LISTED ENTRIES -
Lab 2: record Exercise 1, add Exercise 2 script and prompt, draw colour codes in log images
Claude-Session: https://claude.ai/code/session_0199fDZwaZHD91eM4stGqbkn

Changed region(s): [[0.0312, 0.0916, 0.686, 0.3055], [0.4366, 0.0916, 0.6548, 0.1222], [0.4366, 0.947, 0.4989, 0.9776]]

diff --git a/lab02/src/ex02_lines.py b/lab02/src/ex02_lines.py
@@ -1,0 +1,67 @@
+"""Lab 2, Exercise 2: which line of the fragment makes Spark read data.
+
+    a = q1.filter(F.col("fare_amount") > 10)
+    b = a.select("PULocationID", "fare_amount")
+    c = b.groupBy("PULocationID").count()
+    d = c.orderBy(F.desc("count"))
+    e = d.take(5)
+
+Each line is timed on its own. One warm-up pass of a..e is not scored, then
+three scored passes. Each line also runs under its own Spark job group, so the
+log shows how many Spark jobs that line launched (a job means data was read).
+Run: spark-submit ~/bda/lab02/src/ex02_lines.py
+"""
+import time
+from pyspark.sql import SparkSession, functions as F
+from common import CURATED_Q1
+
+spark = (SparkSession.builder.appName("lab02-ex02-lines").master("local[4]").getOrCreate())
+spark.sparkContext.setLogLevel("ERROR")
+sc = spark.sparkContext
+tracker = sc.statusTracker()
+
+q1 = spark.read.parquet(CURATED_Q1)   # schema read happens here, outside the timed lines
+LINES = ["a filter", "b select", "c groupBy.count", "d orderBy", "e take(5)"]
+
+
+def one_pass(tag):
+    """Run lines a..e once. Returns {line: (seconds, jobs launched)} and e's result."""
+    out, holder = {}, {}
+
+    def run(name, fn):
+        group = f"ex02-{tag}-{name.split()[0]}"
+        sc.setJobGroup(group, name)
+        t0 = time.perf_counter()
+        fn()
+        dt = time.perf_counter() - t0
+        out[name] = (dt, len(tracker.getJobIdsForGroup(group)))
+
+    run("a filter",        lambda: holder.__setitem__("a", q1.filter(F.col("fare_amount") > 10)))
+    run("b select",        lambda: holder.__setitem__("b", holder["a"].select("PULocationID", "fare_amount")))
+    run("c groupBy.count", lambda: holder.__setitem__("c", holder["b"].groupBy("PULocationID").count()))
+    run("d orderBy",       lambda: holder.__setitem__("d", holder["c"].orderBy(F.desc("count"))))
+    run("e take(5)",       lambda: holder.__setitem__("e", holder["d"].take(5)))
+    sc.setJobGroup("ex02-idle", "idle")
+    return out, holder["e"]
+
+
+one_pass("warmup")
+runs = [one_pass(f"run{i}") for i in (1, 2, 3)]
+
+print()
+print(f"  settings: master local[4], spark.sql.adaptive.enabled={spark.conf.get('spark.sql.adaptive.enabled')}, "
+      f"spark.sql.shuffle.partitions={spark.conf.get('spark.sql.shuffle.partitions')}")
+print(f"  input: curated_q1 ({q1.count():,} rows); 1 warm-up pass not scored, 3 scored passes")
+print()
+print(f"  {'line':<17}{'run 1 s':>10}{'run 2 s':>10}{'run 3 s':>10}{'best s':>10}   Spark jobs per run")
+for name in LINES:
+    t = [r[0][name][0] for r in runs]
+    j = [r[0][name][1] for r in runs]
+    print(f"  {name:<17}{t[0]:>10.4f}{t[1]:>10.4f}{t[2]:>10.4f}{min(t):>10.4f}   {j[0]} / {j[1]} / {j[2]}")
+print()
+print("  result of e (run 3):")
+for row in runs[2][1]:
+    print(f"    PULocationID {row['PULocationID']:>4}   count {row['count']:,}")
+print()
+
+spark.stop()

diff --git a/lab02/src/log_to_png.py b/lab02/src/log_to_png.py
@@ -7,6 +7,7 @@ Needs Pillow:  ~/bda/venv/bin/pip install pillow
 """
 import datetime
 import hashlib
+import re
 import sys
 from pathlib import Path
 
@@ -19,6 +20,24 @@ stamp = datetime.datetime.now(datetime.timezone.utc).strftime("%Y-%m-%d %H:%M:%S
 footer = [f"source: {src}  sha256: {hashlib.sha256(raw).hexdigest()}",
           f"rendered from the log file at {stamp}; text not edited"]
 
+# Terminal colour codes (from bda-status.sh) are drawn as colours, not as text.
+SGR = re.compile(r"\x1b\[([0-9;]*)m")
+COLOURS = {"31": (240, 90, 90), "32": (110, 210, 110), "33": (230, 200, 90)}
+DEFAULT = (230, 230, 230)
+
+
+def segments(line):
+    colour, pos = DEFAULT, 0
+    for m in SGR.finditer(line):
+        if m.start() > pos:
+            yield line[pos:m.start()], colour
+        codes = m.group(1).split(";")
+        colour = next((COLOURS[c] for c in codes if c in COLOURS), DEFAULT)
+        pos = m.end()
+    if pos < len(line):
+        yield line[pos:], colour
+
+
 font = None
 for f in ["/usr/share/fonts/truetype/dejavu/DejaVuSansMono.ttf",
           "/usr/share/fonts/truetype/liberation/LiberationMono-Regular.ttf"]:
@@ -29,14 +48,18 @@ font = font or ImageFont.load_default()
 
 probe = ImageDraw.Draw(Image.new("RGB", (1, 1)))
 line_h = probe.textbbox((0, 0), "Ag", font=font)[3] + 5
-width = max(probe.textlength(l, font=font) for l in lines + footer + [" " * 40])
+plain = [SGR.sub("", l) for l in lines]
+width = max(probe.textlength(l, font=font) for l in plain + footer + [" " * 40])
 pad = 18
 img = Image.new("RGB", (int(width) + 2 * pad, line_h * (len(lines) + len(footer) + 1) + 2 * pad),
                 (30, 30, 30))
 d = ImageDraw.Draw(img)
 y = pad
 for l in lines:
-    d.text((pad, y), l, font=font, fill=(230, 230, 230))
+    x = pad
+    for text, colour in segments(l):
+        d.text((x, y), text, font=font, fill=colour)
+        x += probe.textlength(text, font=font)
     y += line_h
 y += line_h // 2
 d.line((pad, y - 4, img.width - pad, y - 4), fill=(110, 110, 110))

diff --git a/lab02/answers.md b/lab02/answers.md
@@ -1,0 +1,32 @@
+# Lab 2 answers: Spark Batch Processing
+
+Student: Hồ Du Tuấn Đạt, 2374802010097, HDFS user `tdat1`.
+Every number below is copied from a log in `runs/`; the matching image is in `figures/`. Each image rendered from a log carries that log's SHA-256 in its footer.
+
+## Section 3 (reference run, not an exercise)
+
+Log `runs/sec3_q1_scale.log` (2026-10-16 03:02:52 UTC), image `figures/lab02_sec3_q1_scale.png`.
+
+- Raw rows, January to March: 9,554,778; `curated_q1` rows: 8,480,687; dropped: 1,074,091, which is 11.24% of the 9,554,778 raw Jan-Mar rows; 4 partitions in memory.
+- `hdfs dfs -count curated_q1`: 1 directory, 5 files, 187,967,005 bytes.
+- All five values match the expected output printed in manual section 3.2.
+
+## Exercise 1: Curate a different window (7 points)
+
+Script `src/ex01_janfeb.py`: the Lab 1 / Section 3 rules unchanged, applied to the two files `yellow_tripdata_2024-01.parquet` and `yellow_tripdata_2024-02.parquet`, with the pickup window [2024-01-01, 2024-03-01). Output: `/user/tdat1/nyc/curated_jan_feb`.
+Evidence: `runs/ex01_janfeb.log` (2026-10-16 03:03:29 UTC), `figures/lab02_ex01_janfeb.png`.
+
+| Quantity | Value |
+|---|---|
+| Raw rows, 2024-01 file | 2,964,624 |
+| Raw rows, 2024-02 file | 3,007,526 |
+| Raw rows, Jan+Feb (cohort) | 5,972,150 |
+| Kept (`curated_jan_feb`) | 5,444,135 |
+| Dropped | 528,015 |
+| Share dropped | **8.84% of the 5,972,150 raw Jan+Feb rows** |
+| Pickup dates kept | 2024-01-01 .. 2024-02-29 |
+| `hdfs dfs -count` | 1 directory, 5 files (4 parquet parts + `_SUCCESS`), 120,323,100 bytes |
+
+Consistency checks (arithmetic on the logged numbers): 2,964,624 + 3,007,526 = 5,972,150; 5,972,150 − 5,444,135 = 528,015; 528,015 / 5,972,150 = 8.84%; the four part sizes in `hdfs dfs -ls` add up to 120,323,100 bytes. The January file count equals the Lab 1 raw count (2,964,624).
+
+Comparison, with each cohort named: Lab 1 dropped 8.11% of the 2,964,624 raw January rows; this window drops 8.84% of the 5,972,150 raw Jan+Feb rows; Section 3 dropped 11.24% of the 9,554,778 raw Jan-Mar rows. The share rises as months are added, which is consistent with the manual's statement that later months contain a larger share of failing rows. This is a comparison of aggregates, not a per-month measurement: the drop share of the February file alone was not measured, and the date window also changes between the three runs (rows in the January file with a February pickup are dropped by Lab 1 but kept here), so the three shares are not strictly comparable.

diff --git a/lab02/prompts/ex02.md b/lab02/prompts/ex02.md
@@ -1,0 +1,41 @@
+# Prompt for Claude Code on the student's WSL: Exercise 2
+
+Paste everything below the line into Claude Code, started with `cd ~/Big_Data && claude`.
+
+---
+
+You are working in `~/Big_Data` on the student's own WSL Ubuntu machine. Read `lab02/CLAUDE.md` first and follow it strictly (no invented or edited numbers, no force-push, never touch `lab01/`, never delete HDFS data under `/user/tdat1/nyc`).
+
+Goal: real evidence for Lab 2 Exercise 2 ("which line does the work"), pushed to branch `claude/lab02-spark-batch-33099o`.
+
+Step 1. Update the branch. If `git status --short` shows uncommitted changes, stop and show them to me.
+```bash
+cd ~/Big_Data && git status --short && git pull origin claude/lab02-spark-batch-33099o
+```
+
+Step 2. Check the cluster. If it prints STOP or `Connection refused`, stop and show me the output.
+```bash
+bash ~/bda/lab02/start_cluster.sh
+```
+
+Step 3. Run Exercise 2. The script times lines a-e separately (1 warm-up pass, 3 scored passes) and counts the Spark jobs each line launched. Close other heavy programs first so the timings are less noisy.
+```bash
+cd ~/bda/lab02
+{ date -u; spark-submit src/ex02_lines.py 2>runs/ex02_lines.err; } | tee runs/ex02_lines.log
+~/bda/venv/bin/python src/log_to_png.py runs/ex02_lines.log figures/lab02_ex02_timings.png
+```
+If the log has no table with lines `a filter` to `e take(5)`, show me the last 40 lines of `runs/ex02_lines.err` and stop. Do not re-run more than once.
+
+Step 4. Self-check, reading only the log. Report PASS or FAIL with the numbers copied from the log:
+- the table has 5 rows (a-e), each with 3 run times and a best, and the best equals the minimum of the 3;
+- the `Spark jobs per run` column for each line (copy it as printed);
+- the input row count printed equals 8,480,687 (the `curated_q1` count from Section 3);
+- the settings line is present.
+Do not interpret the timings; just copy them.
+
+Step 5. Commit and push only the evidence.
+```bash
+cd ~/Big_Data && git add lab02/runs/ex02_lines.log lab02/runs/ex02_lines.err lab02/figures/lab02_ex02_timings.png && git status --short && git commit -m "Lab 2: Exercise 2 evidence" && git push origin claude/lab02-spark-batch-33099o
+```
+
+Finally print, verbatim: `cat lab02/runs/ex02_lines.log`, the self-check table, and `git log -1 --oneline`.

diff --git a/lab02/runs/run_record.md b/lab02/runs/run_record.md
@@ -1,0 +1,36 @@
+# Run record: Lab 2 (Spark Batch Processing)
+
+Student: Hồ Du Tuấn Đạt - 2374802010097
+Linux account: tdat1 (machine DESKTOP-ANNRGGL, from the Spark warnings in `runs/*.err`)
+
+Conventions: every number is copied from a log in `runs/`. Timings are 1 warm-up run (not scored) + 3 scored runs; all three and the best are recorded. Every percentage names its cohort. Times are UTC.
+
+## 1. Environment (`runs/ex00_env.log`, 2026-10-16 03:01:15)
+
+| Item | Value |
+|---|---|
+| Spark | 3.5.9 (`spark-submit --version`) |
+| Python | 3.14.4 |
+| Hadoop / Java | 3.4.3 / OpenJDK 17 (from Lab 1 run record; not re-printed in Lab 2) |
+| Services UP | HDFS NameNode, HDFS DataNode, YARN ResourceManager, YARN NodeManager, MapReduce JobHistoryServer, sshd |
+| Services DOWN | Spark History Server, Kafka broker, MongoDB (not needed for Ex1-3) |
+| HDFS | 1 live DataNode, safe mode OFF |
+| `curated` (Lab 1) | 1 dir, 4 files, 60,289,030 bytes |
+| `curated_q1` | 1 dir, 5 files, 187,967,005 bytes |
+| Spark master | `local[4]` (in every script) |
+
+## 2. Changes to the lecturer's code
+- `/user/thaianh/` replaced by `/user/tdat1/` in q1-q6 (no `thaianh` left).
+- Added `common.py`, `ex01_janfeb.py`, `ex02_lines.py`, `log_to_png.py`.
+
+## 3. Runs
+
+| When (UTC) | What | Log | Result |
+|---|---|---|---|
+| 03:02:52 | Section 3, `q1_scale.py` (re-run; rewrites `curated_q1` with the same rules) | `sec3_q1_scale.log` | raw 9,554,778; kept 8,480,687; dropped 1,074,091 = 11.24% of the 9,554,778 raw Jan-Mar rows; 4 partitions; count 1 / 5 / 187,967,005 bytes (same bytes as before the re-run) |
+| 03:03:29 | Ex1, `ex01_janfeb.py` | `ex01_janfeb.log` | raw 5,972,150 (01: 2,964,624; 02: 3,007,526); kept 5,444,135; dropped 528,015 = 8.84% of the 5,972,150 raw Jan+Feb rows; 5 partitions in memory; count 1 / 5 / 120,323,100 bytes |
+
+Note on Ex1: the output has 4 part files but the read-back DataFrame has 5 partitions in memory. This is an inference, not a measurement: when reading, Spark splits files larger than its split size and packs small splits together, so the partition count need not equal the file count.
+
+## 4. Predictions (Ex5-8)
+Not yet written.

DIRECTIONS FOR THIS TASK - Start with the first line. Please copy exactly each line of the listing through the one with "group, so the", including it.

RESULT -
Lab 2: record Exercise 1, add Exercise 2 script and prompt, draw colour codes in log images
Claude-Session: https://claude.ai/code/session_0199fDZwaZHD91eM4stGqbkn

Changed region(s): [[0.0312, 0.0916, 0.686, 0.3055], [0.4366, 0.0916, 0.6548, 0.1222], [0.4366, 0.947, 0.4989, 0.9776]]

diff --git a/lab02/src/ex02_lines.py b/lab02/src/ex02_lines.py
@@ -1,0 +1,67 @@
+"""Lab 2, Exercise 2: which line of the fragment makes Spark read data.
+
+    a = q1.filter(F.col("fare_amount") > 10)
+    b = a.select("PULocationID", "fare_amount")
+    c = b.groupBy("PULocationID").count()
+    d = c.orderBy(F.desc("count"))
+    e = d.take(5)
+
+Each line is timed on its own. One warm-up pass of a..e is not scored, then
+three scored passes. Each line also runs under its own Spark job group, so the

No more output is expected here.